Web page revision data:
<<<<
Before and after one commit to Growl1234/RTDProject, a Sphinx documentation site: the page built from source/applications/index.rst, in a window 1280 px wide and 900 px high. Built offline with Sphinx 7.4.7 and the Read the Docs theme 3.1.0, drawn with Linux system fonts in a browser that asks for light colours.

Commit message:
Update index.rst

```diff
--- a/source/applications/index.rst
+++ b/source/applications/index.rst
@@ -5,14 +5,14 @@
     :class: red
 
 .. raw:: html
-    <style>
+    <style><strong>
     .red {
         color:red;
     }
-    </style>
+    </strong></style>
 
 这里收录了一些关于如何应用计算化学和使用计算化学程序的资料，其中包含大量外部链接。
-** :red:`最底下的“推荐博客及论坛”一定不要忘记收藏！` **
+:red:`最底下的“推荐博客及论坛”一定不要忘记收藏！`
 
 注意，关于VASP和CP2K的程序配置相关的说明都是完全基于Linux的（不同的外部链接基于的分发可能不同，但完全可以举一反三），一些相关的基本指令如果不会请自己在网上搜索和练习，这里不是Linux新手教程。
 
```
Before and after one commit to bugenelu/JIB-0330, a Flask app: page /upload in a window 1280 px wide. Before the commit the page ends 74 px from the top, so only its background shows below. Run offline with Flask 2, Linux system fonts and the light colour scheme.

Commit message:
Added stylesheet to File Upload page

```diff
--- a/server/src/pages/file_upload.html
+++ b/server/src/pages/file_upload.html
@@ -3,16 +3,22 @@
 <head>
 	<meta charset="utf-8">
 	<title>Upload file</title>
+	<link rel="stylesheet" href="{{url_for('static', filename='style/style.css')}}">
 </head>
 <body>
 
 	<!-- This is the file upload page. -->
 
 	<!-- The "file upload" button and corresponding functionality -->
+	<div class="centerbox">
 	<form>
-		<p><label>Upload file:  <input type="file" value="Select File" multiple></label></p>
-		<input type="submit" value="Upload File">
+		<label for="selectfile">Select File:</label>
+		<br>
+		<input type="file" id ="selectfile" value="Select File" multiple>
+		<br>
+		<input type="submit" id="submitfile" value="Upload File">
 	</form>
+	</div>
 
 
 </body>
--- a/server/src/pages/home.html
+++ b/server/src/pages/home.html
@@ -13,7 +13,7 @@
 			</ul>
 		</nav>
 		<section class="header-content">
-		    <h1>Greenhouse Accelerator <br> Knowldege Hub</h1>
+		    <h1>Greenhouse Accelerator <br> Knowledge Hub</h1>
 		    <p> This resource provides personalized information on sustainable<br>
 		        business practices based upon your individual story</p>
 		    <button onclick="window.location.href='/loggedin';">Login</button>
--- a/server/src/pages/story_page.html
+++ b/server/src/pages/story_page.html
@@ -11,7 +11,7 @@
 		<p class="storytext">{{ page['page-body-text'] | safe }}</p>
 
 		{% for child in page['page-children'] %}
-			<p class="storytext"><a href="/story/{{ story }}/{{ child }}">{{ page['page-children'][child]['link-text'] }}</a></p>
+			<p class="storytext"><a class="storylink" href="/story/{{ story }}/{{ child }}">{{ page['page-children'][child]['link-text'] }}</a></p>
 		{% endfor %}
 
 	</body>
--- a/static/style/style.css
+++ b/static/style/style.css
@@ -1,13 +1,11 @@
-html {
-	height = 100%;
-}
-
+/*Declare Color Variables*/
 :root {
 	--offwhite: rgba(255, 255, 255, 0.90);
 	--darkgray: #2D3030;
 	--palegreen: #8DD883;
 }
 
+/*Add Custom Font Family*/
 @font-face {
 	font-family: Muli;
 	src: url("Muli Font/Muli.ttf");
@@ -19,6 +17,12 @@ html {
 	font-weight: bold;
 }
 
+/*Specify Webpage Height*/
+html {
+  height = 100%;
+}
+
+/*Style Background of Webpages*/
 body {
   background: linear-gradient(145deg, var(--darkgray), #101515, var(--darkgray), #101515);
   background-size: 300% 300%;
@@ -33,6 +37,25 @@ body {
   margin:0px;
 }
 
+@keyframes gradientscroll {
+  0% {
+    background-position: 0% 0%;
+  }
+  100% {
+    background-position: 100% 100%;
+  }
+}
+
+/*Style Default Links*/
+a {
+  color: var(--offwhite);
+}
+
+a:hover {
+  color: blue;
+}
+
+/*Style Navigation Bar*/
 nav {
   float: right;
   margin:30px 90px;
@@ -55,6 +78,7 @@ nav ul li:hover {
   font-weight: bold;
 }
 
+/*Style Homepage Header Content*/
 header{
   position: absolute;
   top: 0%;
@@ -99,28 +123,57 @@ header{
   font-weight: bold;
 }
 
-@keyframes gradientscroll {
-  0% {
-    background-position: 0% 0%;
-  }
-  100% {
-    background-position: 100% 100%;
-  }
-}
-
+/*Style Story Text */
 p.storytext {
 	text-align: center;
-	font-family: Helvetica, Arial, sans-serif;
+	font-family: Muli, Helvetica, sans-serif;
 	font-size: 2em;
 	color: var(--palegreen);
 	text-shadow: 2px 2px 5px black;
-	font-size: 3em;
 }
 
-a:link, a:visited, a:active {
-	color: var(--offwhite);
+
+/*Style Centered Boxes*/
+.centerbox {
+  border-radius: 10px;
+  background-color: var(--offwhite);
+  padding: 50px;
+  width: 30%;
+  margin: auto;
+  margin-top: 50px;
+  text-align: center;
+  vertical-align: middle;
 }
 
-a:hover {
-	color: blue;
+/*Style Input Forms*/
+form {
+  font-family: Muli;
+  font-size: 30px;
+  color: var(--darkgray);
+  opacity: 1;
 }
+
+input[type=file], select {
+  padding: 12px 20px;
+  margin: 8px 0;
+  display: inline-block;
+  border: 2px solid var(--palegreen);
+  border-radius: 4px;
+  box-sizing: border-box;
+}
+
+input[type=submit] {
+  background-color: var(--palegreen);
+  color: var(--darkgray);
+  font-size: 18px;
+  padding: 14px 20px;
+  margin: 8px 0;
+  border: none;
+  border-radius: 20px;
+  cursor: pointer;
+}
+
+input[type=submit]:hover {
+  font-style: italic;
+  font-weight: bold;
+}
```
>>>>
#### AIM OF THE TASK
Nothing in the records may be dropped; reproduce them exactly.

#### SOLUTION TO THIS EXERCISE
Before and after one commit to Growl1234/RTDProject, a Sphinx documentation site: the page built from source/applications/index.rst, in a window 1280 px wide and 900 px high. Built offline with Sphinx 7.4.7 and the Read the Docs theme 3.1.0, drawn with Linux system fonts in a browser that asks for light colours.

Commit message:
Update index.rst

```diff
--- a/source/applications/index.rst
+++ b/source/applications/index.rst
@@ -5,14 +5,14 @@
     :class: red
 
 .. raw:: html
-    <style>
+    <style><strong>
     .red {
         color:red;
     }
-    </style>
+    </strong></style>
 
 这里收录了一些关于如何应用计算化学和使用计算化学程序的资料，其中包含大量外部链接。
-** :red:`最底下的“推荐博客及论坛”一定不要忘记收藏！` **
+:red:`最底下的“推荐博客及论坛”一定不要忘记收藏！`
 
 注意，关于VASP和CP2K的程序配置相关的说明都是完全基于Linux的（不同的外部链接基于的分发可能不同，但完全可以举一反三），一些相关的基本指令如果不会请自己在网上搜索和练习，这里不是Linux新手教程。
 
```
Before and after one commit to bugenelu/JIB-0330, a Flask app: page /upload in a window 1280 px wide. Before the commit the page ends 74 px from the top, so only its background shows below. Run offline with Flask 2, Linux system fonts and the light colour scheme.

Commit message:
Added stylesheet to File Upload page

```diff
--- a/server/src/pages/file_upload.html
+++ b/server/src/pages/file_upload.html
@@ -3,16 +3,22 @@
 <head>
 	<meta charset="utf-8">
 	<title>Upload file</title>
+	<link rel="stylesheet" href="{{url_for('static', filename='style/style.css')}}">
 </head>
 <body>
 
 	<!-- This is the file upload page. -->
 
 	<!-- The "file upload" button and corresponding functionality -->
+	<div class="centerbox">
 	<form>
-		<p><label>Upload file:  <input type="file" value="Select File" multiple></label></p>
-		<input type="submit" value="Upload File">
+		<label for="selectfile">Select File:</label>
+		<br>
+		<input type="file" id ="selectfile" value="Select File" multiple>
+		<br>
+		<input type="submit" id="submitfile" value="Upload File">
 	</form>
+	</div>
 
 
 </body>
--- a/server/src/pages/home.html
+++ b/server/src/pages/home.html
@@ -13,7 +13,7 @@
 			</ul>
 		</nav>
 		<section class="header-content">
-		    <h1>Greenhouse Accelerator <br> Knowldege Hub</h1>
+		    <h1>Greenhouse Accelerator <br> Knowledge Hub</h1>
 		    <p> This resource provides personalized information on sustainable<br>
 		        business practices based upon your individual story</p>
 		    <button onclick="window.location.href='/loggedin';">Login</button>
--- a/server/src/pages/story_page.html
+++ b/server/src/pages/story_page.html
@@ -11,7 +11,7 @@
 		<p class="storytext">{{ page['page-body-text'] | safe }}</p>
 
 		{% for child in page['page-children'] %}
-			<p class="storytext"><a href="/story/{{ story }}/{{ child }}">{{ page['page-children'][child]['link-text'] }}</a></p>
+			<p class="storytext"><a class="storylink" href="/story/{{ story }}/{{ child }}">{{ page['page-children'][child]['link-text'] }}</a></p>
 		{% endfor %}
 
 	</body>
--- a/static/style/style.css
+++ b/static/style/style.css
@@ -1,13 +1,11 @@
-html {
-	height = 100%;
-}
-
+/*Declare Color Variables*/
 :root {
 	--offwhite: rgba(255, 255, 255, 0.90);
 	--darkgray: #2D3030;
 	--palegreen: #8DD883;
 }
 
+/*Add Custom Font Family*/
 @font-face {
 	font-family: Muli;
 	src: url("Muli Font/Muli.ttf");
@@ -19,6 +17,12 @@ html {
 	font-weight: bold;
 }
 
+/*Specify Webpage Height*/
+html {
+  height = 100%;
+}
+
+/*Style Background of Webpages*/
 body {
   background: linear-gradient(145deg, var(--darkgray), #101515, var(--darkgray), #101515);
   background-size: 300% 300%;
@@ -33,6 +37,25 @@ body {
   margin:0px;
 }
 
+@keyframes gradientscroll {
+  0% {
+    background-position: 0% 0%;
+  }
+  100% {
+    background-position: 100% 100%;
+  }
+}
+
+/*Style Default Links*/
+a {
+  color: var(--offwhite);
+}
+
+a:hover {
+  color: blue;
+}
+
+/*Style Navigation Bar*/
 nav {
   float: right;
   margin:30px 90px;
@@ -55,6 +78,7 @@ nav ul li:hover {
   font-weight: bold;
 }
 
+/*Style Homepage Header Content*/
 header{
   position: absolute;
   top: 0%;
@@ -99,28 +123,57 @@ header{
   font-weight: bold;
 }
 
-@keyframes gradientscroll {
-  0% {
-    background-position: 0% 0%;
-  }
-  100% {
-    background-position: 100% 100%;
-  }
-}
-
+/*Style Story Text */
 p.storytext {
 	text-align: center;
-	font-family: Helvetica, Arial, sans-serif;
+	font-family: Muli, Helvetica, sans-serif;
 	font-size: 2em;
 	color: var(--palegreen);
 	text-shadow: 2px 2px 5px black;
-	font-size: 3em;
 }
 
-a:link, a:visited, a:active {
-	color: var(--offwhite);
+
+/*Style Centered Boxes*/
+.centerbox {
+  border-radius: 10px;
+  background-color: var(--offwhite);
+  padding: 50px;
+  width: 30%;
+  margin: auto;
+  margin-top: 50px;
+  text-align: center;
+  vertical-align: middle;
 }
 
-a:hover {
-	color: blue;
+/*Style Input Forms*/
+form {
+  font-family: Muli;
+  font-size: 30px;
+  color: var(--darkgray);
+  opacity: 1;
 }
+
+input[type=file], select {
+  padding: 12px 20px;
+  margin: 8px 0;
+  display: inline-block;
+  border: 2px solid var(--palegreen);
+  border-radius: 4px;
+  box-sizing: border-box;
+}
+
+input[type=submit] {
+  background-color: var(--palegreen);
+  color: var(--darkgray);
+  font-size: 18px;
+  padding: 14px 20px;
+  margin: 8px 0;
+  border: none;
+  border-radius: 20px;
+  cursor: pointer;
+}
+
+input[type=submit]:hover {
+  font-style: italic;
+  font-weight: bold;
+}
```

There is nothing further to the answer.